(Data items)
=== Section Start ===

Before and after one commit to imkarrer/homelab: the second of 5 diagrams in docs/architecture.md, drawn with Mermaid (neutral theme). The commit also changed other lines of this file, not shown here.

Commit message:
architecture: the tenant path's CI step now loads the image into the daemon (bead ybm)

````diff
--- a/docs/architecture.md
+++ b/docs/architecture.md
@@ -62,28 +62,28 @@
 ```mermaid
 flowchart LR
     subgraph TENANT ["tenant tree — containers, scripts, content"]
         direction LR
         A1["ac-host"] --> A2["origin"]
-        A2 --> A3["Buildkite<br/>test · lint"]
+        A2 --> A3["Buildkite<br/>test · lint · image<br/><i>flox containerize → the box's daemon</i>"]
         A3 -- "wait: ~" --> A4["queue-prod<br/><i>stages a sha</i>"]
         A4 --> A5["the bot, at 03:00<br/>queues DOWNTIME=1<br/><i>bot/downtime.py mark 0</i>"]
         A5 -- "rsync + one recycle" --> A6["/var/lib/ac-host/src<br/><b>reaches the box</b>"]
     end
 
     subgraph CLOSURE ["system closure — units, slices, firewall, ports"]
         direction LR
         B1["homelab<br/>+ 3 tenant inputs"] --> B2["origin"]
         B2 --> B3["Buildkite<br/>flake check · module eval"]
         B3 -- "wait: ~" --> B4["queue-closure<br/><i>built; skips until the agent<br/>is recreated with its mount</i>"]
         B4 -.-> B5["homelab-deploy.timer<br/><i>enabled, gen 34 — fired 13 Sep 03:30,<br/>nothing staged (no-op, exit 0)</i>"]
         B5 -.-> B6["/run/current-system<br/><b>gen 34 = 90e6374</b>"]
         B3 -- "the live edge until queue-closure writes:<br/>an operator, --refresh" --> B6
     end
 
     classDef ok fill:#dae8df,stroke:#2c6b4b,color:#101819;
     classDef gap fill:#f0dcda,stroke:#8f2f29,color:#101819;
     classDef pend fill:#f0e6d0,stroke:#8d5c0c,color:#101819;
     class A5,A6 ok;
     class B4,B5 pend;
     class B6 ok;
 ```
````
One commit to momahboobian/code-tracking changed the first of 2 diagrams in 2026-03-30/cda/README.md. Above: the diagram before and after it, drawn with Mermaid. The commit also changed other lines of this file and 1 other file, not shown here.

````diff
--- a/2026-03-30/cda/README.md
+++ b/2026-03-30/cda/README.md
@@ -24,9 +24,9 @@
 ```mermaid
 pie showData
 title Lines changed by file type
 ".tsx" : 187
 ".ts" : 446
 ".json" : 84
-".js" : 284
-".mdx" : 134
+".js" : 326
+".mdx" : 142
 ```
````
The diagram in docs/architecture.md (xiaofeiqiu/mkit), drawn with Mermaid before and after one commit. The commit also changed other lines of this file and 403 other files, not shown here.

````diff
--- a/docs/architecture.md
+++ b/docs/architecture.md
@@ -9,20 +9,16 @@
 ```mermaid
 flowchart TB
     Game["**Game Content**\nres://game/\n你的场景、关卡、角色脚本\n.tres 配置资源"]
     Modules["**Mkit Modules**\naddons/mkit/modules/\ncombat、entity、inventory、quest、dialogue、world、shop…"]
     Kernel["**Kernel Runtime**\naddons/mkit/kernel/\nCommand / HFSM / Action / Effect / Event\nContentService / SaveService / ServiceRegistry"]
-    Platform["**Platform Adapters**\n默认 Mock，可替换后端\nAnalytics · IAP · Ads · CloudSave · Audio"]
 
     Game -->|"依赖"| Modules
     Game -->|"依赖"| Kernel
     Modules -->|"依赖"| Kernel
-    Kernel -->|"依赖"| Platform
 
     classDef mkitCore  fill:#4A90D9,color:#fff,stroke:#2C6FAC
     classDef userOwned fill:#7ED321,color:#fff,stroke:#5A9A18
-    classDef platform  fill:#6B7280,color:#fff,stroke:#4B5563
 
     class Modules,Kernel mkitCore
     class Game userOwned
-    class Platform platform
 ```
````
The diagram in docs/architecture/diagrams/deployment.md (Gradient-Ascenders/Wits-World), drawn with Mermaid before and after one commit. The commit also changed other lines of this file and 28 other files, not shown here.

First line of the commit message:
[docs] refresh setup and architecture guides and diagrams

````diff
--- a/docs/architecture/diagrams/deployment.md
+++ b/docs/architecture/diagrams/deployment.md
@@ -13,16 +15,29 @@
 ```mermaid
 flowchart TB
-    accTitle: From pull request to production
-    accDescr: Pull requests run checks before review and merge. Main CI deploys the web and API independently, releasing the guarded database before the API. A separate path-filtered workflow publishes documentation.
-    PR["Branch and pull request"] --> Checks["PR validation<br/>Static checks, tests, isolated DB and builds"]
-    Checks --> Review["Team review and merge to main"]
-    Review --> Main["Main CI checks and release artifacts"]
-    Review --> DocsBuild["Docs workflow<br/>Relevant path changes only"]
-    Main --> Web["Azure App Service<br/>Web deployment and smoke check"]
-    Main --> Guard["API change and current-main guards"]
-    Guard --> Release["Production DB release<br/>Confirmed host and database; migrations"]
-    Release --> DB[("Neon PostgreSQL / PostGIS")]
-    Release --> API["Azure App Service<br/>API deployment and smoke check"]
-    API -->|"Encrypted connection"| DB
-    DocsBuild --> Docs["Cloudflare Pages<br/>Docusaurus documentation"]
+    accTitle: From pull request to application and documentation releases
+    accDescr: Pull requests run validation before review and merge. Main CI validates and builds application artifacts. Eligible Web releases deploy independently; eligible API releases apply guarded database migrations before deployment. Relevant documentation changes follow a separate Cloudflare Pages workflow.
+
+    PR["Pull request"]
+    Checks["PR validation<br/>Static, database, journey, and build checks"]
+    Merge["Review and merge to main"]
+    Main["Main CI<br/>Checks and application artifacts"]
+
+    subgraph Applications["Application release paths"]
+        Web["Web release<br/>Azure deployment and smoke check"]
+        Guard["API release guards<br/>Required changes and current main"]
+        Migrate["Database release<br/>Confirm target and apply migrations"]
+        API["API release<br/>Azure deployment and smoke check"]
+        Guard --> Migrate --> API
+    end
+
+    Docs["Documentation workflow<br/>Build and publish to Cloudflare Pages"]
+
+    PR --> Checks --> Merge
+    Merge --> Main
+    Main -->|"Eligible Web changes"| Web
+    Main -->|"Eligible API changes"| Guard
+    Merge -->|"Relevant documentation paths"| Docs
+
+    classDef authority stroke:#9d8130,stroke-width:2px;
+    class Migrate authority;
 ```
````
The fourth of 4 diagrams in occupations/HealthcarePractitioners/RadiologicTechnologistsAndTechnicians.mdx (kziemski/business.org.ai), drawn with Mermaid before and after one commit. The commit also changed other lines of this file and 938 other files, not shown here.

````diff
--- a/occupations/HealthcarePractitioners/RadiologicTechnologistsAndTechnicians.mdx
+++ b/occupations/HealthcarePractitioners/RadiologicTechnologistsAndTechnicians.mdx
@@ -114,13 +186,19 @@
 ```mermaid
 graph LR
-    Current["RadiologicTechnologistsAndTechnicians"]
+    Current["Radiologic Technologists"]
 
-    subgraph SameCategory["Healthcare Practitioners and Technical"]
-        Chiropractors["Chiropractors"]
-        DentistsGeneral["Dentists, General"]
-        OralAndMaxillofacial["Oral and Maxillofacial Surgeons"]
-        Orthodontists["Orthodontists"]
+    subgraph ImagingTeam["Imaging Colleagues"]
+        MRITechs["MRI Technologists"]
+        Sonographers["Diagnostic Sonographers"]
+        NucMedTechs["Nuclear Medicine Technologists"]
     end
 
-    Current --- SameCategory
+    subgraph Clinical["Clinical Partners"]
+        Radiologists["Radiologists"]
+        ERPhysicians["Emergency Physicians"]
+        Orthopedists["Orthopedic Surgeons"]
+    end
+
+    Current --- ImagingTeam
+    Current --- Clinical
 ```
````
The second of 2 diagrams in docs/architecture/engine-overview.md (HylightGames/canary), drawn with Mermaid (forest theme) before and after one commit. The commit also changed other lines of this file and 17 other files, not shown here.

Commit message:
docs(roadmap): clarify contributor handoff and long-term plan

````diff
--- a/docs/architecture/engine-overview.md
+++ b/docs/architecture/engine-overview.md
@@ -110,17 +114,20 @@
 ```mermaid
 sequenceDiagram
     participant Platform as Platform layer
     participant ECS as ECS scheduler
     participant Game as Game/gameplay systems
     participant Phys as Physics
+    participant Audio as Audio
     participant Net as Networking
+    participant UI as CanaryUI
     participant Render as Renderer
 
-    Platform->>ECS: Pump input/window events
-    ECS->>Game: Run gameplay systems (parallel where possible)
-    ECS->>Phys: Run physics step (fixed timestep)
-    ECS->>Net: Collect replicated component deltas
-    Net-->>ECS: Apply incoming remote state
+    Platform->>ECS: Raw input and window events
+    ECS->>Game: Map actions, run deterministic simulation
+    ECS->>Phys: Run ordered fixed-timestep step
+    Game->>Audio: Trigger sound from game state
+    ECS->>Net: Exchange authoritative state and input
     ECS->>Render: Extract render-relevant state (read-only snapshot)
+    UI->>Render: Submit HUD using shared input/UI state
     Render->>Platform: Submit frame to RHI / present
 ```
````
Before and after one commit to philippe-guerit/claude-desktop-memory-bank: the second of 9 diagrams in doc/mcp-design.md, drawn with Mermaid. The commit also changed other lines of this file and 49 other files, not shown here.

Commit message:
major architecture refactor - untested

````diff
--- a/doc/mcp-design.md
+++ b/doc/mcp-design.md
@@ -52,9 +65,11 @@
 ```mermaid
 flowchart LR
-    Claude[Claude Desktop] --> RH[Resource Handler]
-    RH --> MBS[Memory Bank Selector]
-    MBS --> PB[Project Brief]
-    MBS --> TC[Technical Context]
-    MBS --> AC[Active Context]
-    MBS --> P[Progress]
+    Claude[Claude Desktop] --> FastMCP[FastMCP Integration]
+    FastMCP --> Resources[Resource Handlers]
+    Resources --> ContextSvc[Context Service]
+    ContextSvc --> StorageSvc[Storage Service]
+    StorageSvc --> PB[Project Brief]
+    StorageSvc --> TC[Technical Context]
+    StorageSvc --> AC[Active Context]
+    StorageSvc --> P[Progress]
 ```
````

=== Section End ===

Copy out the lines of the data where the word "overview" can be found.

The second of 2 diagrams in docs/architecture/engine-overview.md (HylightGames/canary), drawn with Mermaid (forest theme) before and after one commit. The commit also changed other lines of this file and 17 other files, not shown here.
--- a/docs/architecture/engine-overview.md
+++ b/docs/architecture/engine-overview.md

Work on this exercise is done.